The Las Cruces Museum of Art



The Las Cruces Museum of Art was founded in 1999 and is one of a total of four historical and cultural institutions that are part of the city’s museum system. Its primary mission is to collect and exhibit 2D and 3D works of art that are created by artists living and working throughout the Southwest.

“To my mind, the Las Cruces Museum of Art is extremely important,” said Dr. Kent Jacobs, a retired dermatologist from Las Cruces who is also a member of the Museum of New Mexico Board of Regents. “This region has a fine artistic community that has been impacted by the culture found in our area of the state. The museum focuses on us.”

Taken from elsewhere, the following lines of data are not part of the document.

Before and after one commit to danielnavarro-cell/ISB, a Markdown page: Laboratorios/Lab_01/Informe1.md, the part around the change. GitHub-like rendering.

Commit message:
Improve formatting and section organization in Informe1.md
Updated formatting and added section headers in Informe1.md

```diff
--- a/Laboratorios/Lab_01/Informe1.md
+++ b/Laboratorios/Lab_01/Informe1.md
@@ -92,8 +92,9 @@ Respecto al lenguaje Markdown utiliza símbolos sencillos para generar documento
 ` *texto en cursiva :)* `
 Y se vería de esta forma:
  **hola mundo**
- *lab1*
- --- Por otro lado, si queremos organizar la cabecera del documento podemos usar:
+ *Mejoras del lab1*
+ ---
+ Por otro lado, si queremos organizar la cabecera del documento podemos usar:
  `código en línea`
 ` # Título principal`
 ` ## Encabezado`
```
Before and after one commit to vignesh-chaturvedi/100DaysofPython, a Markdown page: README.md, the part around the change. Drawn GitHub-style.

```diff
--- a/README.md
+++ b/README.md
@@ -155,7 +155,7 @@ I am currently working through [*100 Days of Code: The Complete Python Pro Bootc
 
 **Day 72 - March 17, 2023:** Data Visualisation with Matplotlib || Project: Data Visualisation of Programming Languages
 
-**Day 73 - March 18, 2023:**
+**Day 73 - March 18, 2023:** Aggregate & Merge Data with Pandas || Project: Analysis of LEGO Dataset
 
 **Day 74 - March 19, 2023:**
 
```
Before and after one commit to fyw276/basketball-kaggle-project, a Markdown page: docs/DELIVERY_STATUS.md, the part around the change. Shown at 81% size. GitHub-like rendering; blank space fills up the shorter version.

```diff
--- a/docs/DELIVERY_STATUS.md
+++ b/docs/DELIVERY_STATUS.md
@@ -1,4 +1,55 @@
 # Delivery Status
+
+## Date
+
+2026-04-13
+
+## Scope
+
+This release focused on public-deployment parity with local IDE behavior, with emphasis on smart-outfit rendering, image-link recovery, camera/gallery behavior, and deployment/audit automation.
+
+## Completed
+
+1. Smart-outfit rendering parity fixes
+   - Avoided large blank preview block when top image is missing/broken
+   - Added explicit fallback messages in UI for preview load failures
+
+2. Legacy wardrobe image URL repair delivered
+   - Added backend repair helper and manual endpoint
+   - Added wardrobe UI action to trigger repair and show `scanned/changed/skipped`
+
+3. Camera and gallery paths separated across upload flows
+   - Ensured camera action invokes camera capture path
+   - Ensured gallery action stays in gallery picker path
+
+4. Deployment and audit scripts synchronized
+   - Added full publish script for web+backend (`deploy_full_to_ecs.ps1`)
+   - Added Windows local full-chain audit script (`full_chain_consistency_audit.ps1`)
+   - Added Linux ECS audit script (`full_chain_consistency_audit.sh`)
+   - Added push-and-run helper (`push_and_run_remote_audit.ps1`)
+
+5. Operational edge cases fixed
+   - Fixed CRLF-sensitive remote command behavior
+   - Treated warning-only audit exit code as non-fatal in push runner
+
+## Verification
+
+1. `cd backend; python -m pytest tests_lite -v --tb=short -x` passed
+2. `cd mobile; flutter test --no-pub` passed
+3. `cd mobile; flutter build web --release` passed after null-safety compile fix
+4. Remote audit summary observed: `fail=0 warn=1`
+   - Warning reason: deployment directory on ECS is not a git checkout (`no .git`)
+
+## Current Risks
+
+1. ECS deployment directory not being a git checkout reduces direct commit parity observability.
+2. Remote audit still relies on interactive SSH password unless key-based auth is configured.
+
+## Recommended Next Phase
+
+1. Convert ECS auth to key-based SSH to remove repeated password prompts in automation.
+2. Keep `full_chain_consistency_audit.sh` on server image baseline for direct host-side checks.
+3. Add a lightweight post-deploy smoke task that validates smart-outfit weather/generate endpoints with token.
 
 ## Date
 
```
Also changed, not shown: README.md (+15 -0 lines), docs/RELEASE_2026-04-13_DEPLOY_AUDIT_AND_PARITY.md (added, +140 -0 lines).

Located in downtown Las Cruces, close to two of the city’s other museums–the Las Cruces Railroad Museum and the Branigan Cultural Center–the Las Cruces Museum of Art has more than 3,000 square feet of gallery space as well as a full ceramics studio with gas and electric kilns, a weaving studio, a large painting studio and two multi-purpose classrooms that support a developing studio arts program.

Several full time and part time employees and more than a dozen volunteers help director Lisa Pugh and curator Joy Miller keep operations running smoothly at this busy museum that drew more than 67,000 visitors during the 2010-2011 fiscal year.

Las Cruces Convention and Visitors Bureau media and public relations manager Chris Faivre isn’t surprised that the visitor count is so high and constantly growing.

“For more than a decade I’ve watched the museum become a premier attraction in Las Cruces,” he explained. “It’s one reason that visitors come to Las Cruces.”
The Las Cruces Museum of Art hosts juried shows, one-artist invitationals, traveling exhibits and shows featuring work by area students. Exhibits change five or six times a year.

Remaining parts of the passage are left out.